--- START ---

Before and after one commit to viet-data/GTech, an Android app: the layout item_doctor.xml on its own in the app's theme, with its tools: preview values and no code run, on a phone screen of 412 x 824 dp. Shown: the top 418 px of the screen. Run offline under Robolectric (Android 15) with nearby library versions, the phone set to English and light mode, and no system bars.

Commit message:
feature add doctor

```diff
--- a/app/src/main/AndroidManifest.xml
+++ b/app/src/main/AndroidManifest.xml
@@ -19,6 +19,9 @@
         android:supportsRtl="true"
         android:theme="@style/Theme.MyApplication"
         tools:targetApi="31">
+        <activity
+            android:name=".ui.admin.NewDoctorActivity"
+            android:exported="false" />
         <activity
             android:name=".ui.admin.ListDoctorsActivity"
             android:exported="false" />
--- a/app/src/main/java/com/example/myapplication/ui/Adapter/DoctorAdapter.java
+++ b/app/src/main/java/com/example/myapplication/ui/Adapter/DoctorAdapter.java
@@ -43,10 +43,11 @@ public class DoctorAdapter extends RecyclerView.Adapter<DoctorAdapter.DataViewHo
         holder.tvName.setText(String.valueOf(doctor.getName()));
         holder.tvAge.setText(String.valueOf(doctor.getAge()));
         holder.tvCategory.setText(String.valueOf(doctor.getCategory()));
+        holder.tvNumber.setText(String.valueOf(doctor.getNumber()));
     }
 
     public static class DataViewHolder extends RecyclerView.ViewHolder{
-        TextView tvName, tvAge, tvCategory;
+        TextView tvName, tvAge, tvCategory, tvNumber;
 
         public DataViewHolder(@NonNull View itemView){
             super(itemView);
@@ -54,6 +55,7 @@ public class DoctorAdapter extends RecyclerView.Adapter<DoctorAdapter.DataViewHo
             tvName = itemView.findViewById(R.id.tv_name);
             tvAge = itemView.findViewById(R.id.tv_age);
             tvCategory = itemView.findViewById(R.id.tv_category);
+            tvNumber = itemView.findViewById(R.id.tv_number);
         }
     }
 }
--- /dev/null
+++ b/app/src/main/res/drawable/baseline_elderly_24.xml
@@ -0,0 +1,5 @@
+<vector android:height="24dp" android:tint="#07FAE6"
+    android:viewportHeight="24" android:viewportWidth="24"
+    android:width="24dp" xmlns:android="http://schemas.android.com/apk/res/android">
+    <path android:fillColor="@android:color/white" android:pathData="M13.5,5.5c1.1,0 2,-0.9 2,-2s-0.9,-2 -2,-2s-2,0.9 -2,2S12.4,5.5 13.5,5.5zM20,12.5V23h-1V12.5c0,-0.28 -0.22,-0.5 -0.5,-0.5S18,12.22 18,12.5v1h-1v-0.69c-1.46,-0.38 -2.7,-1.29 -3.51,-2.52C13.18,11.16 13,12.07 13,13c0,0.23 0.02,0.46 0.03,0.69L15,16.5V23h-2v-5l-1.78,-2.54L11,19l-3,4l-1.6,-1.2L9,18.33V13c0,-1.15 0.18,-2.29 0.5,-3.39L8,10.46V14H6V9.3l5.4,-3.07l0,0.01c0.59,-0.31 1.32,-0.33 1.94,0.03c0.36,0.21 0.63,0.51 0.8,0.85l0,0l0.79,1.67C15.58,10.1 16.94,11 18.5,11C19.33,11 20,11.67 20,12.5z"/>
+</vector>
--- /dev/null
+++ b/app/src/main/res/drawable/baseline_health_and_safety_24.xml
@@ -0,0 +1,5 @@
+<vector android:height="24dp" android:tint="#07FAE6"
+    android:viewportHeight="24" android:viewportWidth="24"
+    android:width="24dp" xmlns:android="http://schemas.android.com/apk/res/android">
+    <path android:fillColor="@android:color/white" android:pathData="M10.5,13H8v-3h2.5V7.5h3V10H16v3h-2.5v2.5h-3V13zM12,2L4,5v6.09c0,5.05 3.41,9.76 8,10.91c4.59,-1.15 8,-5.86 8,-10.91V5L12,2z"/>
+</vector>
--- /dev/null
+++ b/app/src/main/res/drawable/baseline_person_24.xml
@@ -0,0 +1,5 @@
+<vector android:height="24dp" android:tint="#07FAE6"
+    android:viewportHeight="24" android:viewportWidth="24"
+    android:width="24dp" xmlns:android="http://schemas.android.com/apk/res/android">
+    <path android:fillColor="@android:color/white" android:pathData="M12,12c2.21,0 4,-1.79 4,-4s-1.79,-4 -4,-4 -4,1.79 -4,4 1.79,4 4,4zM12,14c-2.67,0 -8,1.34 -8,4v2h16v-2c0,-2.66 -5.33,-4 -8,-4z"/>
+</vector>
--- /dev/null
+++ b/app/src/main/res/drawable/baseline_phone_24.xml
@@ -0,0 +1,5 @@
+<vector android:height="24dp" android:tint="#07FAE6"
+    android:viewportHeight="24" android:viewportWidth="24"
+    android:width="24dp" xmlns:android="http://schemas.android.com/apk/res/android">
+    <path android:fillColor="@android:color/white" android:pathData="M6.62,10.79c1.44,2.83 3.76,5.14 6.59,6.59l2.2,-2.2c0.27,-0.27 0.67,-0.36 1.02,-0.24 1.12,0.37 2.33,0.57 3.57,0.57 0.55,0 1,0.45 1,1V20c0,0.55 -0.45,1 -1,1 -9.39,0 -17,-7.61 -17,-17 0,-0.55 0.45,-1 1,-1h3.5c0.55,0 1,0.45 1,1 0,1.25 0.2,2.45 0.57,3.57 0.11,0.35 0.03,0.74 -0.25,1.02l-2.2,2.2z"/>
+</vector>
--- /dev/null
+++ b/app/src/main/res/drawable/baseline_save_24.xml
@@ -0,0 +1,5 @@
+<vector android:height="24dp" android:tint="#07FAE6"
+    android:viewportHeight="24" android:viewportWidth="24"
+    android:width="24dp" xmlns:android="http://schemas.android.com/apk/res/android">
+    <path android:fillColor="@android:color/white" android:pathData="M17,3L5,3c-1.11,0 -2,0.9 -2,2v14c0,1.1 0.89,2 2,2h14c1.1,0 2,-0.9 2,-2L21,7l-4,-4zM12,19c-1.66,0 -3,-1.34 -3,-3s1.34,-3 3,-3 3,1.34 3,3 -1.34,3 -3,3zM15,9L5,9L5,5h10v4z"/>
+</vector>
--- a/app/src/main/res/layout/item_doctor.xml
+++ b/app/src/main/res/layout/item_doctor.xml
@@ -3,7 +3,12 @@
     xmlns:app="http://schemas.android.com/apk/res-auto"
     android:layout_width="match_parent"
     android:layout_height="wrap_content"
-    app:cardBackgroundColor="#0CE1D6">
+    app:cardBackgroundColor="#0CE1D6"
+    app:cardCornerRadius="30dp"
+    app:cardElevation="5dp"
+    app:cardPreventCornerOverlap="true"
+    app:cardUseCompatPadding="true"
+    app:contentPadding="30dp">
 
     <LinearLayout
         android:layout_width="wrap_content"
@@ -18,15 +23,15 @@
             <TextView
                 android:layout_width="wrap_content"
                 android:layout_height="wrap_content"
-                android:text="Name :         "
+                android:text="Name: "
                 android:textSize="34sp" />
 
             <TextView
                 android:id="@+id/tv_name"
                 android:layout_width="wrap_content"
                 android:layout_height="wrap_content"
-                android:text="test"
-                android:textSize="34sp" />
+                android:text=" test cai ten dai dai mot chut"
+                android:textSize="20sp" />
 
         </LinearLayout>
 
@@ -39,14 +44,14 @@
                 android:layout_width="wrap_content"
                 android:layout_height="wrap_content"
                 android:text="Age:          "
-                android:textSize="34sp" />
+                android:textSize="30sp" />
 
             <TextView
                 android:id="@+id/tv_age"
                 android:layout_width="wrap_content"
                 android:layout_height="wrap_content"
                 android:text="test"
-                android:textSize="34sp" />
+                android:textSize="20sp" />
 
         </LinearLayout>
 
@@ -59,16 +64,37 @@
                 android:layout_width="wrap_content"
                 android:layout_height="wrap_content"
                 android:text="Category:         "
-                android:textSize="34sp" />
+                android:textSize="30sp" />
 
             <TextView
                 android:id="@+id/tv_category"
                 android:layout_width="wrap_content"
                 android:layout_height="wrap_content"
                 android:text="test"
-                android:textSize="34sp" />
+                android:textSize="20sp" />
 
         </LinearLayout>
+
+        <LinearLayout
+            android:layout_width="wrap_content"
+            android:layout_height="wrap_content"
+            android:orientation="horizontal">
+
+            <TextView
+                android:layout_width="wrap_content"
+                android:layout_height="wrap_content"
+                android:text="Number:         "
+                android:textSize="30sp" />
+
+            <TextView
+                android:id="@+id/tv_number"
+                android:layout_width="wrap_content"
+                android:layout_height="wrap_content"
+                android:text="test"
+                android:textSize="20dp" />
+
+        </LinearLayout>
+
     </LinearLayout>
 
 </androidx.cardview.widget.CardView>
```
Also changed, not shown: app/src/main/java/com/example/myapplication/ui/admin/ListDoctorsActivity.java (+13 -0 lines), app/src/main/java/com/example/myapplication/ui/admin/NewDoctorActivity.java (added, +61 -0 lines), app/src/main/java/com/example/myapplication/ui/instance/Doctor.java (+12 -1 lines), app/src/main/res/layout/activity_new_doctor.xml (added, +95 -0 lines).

--- END ---
--- START ---

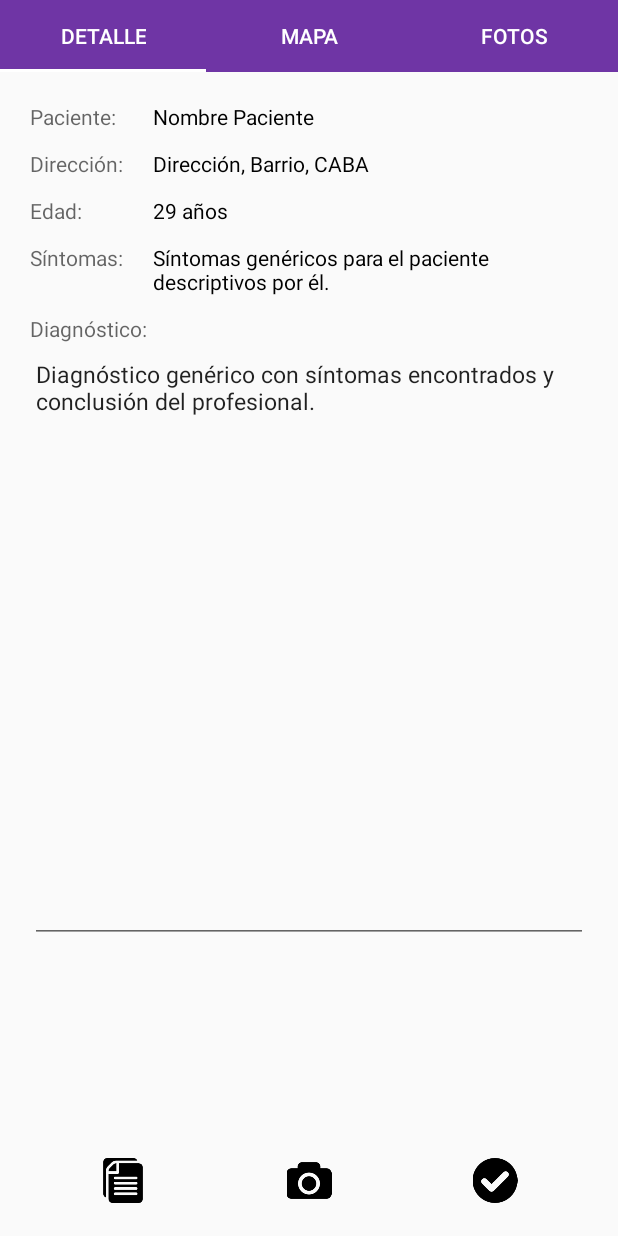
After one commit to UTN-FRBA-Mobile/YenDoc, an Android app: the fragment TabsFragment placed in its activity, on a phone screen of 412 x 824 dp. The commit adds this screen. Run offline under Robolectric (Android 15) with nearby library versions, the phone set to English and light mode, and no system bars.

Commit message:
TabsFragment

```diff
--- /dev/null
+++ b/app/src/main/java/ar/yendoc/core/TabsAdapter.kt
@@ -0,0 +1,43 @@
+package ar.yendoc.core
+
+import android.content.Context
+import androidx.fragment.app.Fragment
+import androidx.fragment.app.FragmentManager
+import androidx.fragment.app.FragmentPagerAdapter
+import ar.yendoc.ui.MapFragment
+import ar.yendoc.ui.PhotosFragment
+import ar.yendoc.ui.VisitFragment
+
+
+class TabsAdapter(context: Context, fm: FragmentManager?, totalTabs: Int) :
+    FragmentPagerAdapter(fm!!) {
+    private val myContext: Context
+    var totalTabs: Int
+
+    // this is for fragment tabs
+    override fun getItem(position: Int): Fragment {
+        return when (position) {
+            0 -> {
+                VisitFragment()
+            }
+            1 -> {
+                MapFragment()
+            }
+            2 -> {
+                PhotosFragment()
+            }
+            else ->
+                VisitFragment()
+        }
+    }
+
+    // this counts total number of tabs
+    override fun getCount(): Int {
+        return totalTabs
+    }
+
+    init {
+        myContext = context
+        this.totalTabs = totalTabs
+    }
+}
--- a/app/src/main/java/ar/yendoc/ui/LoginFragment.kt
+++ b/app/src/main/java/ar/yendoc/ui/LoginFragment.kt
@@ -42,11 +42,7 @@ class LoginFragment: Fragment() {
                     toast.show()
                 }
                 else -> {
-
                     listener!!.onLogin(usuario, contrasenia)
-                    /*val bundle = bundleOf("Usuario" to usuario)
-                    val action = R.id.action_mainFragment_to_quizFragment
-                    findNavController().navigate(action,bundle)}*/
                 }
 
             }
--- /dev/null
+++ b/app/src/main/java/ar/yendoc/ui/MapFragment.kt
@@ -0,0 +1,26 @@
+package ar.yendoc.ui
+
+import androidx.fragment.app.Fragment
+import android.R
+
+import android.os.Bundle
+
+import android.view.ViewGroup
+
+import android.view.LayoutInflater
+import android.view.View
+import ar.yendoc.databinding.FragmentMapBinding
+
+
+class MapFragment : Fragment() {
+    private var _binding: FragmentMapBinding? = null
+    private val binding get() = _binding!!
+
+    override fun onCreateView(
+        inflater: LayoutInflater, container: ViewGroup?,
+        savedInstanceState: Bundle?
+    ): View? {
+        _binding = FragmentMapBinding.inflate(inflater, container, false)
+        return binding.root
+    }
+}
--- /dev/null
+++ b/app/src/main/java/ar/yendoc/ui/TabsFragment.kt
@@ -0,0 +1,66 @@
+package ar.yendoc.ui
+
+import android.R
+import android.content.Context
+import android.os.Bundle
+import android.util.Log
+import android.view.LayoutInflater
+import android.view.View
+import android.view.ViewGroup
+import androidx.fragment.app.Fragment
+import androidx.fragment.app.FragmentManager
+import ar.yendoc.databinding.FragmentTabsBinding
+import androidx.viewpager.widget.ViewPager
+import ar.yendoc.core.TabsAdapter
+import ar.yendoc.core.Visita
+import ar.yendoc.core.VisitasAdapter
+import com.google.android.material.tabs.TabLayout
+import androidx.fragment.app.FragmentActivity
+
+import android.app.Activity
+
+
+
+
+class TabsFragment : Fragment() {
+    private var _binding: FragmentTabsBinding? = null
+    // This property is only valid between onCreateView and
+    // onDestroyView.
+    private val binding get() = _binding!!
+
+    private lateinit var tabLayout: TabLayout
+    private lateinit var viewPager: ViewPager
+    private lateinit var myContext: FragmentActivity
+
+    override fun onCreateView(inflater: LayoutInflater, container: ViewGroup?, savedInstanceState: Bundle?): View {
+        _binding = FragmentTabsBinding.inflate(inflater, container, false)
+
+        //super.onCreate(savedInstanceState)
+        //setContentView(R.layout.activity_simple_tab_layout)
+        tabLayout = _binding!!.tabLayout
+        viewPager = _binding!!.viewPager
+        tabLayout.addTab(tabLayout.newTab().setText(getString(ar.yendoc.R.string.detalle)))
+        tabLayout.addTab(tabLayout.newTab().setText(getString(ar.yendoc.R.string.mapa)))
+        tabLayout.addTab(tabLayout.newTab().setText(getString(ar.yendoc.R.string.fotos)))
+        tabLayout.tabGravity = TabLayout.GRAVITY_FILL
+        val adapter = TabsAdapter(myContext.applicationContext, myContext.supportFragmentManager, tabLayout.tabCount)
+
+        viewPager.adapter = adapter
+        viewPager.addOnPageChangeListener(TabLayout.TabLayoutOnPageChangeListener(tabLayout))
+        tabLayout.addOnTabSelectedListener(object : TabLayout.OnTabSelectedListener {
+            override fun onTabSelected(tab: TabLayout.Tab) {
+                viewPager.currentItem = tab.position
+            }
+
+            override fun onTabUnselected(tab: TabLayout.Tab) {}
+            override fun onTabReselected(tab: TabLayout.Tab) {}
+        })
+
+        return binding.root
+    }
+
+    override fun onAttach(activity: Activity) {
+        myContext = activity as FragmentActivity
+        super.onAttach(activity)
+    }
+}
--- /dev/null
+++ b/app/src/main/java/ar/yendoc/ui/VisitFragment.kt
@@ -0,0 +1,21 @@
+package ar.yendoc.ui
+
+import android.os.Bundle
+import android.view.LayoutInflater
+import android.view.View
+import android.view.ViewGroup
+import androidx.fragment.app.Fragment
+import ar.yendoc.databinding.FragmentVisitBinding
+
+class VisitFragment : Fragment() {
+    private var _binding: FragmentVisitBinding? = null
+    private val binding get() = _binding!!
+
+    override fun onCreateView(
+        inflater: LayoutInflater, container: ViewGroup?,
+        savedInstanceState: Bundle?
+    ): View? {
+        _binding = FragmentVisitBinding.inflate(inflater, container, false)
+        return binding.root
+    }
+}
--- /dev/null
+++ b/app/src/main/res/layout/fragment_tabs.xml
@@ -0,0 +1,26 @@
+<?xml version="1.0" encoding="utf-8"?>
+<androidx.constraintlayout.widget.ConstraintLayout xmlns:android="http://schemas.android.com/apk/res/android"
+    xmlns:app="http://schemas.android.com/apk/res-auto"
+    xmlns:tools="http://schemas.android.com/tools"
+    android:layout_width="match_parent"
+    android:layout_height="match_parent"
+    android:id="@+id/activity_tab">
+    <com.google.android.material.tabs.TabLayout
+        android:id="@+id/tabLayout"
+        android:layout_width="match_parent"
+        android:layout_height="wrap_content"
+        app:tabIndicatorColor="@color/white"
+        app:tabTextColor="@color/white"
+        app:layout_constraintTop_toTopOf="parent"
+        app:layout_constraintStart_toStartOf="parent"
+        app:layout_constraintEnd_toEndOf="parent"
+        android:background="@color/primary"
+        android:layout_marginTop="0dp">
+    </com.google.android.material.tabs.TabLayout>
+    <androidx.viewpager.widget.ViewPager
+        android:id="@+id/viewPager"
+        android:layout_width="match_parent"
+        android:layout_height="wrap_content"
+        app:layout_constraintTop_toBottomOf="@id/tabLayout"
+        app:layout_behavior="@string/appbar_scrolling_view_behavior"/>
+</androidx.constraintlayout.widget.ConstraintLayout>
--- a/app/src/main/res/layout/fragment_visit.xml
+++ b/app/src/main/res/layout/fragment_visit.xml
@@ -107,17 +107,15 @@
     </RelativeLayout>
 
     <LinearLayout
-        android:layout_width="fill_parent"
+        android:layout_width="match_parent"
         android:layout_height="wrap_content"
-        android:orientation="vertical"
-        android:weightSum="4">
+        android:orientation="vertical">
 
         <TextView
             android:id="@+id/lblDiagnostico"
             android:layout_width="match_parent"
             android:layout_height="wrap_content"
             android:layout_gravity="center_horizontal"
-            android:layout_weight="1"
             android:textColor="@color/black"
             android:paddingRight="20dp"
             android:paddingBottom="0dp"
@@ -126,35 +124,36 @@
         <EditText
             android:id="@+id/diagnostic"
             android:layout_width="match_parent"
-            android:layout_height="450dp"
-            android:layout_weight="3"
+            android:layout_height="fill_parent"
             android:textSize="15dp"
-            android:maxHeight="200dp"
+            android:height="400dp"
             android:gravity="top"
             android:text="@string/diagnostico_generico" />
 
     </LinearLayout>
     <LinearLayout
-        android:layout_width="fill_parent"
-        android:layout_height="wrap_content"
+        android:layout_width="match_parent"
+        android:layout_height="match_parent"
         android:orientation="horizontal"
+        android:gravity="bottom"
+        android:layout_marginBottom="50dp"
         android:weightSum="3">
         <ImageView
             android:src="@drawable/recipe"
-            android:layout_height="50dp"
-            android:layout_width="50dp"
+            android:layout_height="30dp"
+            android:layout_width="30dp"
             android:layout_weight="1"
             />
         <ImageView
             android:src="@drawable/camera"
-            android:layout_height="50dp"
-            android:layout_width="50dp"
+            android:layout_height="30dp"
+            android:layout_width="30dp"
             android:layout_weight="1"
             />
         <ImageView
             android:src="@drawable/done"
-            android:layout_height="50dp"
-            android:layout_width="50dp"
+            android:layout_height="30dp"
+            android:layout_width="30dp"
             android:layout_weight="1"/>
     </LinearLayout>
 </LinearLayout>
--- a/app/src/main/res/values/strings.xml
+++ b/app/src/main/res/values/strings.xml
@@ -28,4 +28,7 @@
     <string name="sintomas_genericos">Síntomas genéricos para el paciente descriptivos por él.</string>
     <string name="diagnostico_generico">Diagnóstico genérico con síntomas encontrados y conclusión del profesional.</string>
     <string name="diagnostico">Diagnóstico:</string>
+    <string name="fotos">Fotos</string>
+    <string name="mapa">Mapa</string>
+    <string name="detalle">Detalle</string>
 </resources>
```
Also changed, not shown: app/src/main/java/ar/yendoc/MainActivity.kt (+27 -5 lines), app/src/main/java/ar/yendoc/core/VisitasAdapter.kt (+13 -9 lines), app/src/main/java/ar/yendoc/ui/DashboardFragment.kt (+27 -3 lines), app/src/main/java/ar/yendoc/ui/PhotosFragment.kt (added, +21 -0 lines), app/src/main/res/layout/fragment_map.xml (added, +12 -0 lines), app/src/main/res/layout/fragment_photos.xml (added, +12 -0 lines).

--- END ---
--- START ---

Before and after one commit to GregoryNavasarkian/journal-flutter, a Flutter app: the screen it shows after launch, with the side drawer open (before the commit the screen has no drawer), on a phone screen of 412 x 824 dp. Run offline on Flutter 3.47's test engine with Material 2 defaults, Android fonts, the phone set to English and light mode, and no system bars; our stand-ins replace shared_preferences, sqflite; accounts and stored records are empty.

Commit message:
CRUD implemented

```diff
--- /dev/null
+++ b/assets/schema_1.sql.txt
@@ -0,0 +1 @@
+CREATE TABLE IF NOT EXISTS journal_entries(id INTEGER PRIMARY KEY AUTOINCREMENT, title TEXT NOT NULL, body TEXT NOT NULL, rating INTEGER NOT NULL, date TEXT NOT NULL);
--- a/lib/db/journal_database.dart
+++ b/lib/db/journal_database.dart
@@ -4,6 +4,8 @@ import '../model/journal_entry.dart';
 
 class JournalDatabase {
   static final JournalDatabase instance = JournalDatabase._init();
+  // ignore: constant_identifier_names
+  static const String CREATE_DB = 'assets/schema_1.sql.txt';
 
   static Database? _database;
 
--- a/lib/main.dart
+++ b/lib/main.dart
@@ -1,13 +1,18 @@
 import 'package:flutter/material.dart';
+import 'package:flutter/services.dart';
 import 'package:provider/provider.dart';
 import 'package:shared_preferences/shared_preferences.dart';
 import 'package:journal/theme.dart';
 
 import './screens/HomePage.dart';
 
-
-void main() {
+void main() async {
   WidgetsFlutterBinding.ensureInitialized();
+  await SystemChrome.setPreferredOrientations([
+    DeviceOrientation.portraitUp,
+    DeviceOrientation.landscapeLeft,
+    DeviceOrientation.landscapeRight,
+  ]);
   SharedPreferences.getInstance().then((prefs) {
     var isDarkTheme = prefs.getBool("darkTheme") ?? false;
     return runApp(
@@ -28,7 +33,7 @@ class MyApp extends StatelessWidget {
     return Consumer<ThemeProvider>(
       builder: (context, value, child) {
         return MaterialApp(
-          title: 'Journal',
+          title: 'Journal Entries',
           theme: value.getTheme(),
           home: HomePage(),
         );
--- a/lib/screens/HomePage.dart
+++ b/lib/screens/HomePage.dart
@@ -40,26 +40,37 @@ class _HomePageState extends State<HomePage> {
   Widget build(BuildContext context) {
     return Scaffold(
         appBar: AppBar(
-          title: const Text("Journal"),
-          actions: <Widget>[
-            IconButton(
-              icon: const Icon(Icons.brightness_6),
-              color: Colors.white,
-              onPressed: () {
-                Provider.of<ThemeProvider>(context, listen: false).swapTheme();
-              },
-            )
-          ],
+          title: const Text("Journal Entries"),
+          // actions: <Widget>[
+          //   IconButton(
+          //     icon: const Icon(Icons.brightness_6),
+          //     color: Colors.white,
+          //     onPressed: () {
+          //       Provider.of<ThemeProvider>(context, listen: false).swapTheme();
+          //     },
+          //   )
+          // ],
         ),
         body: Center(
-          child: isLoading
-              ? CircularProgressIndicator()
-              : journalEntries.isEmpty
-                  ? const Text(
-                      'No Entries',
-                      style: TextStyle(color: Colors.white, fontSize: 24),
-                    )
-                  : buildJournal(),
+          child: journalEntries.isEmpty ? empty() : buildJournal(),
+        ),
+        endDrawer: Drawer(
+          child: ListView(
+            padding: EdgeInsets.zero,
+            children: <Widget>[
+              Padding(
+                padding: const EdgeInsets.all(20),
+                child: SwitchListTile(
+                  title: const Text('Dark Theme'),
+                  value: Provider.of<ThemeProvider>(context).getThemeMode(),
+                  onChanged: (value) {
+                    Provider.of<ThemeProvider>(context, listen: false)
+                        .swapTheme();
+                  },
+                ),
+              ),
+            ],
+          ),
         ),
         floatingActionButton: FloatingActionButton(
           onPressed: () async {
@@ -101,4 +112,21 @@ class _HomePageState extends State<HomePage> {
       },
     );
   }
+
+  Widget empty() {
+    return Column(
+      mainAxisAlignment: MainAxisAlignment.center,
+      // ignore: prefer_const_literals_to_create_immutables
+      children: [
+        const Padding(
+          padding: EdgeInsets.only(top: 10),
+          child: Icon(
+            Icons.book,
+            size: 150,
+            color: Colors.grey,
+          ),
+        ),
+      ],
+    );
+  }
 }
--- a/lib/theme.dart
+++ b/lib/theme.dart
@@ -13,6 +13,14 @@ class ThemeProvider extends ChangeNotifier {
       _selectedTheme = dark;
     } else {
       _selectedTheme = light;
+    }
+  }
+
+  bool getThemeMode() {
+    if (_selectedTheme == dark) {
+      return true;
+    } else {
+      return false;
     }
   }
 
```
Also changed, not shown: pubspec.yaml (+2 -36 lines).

--- END ---

Your goal: This task needs one value: the number of lines in the material above that contain the word "drawable".

The completed task: 8